Your objective = The word "auto" occurs in some lines of the listing. Copy those lines.

The records =
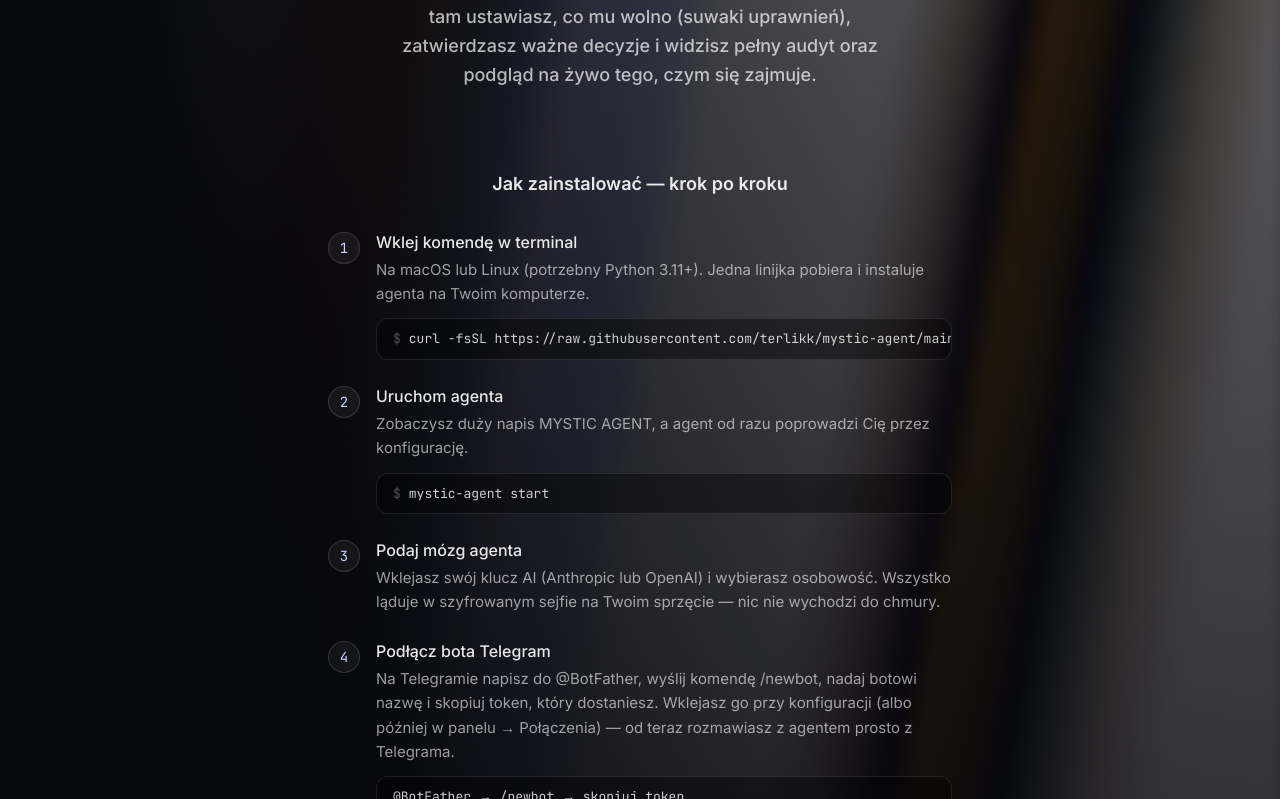
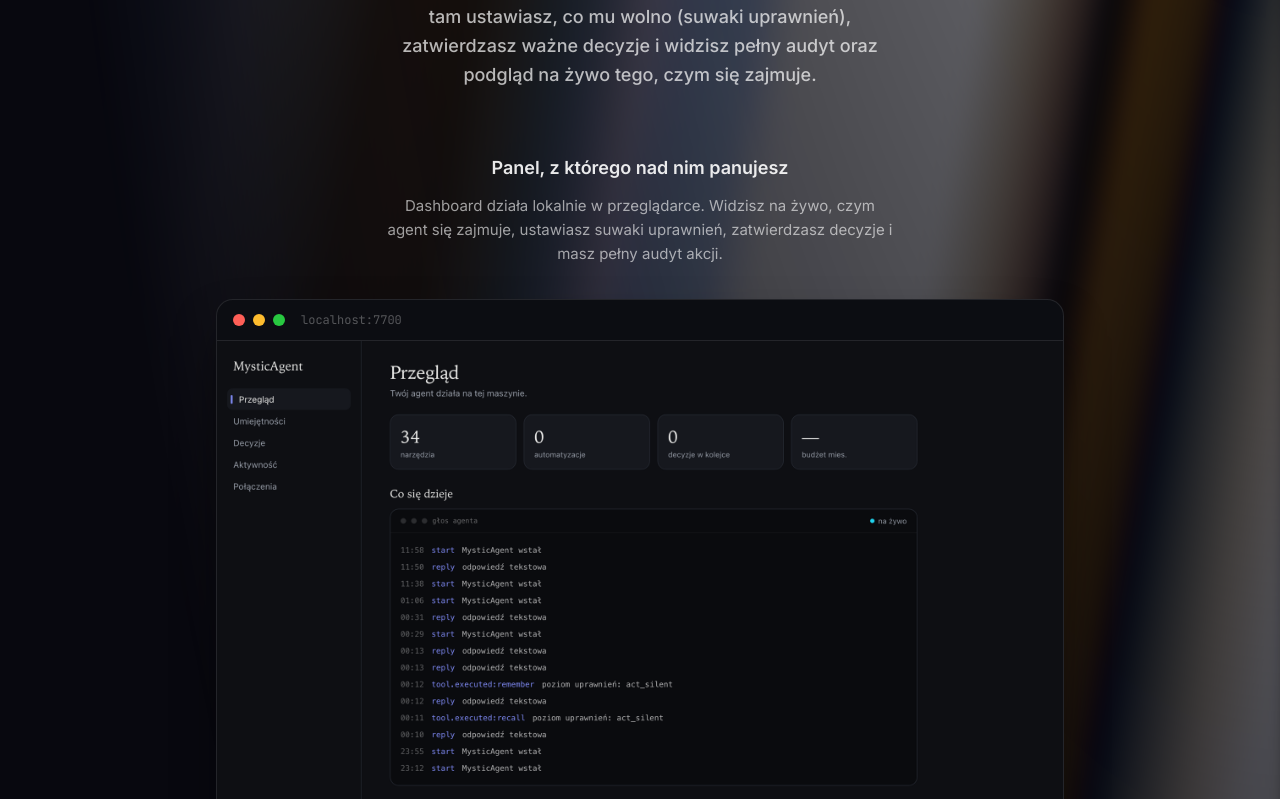
Before and after one commit to terlikk/mystic-agent, a Next.js app in the folder site/: page / in a window 1280 px wide. Shown: the part 1301-2100 px from the top of the page. Built offline with nearby package versions, Linux system fonts and the light colour scheme.

Commit message:
site: add dashboard preview section
Framed screenshot of the local control panel (overview tab, live
activity) between the description and the install guide, reinforcing the
Telegram-to-talk / dashboard-to-control split.

```diff
--- a/site/src/app/page.tsx
+++ b/site/src/app/page.tsx
@@ -144,6 +144,33 @@ export default function Home() {
         </p>
       </section>
 
+      {/* Podgląd dashboardu */}
+      <section className="relative z-10 mx-auto w-full max-w-4xl px-6 pt-4 pb-16">
+        <h2 className="mb-3 text-center text-lg font-semibold text-white/90">
+          Panel, z którego nad nim panujesz
+        </h2>
+        <p className="mx-auto mb-8 max-w-lg text-center text-[15px] leading-relaxed text-white/60">
+          Dashboard działa lokalnie w przeglądarce. Widzisz na żywo, czym agent
+          się zajmuje, ustawiasz suwaki uprawnień, zatwierdzasz decyzje i masz
+          pełny audyt akcji.
+        </p>
+        <div className="overflow-hidden rounded-xl border border-white/10 bg-[#0c0d12] shadow-2xl shadow-black/60">
+          <div className="flex items-center gap-2 border-b border-white/10 px-4 py-3">
+            <span className="h-3 w-3 rounded-full bg-[#ff5f57]" />
+            <span className="h-3 w-3 rounded-full bg-[#febc2e]" />
+            <span className="h-3 w-3 rounded-full bg-[#28c840]" />
+            <span className="ml-2 font-mono text-xs text-white/30">
+              localhost:7700
+            </span>
+          </div>
+          <img
+            src="/dashboard.png"
+            alt="Panel sterowania MysticAgent — przegląd, aktywność agenta na żywo i uprawnienia"
+            className="block w-full"
+          />
+        </div>
+      </section>
+
       {/* Instrukcja instalacji — krok po kroku */}
       <section className="relative z-10 mx-auto w-full max-w-2xl px-6 pt-8 pb-20">
         <h2 className="mb-8 text-center text-lg font-semibold text-white/90">
```
Also changed, not shown: site/public/dashboard.png (added).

Problem solution =
+      <section className="relative z-10 mx-auto w-full max-w-4xl px-6 pt-4 pb-16">
+        <p className="mx-auto mb-8 max-w-lg text-center text-[15px] leading-relaxed text-white/60">
       <section className="relative z-10 mx-auto w-full max-w-2xl px-6 pt-8 pb-20">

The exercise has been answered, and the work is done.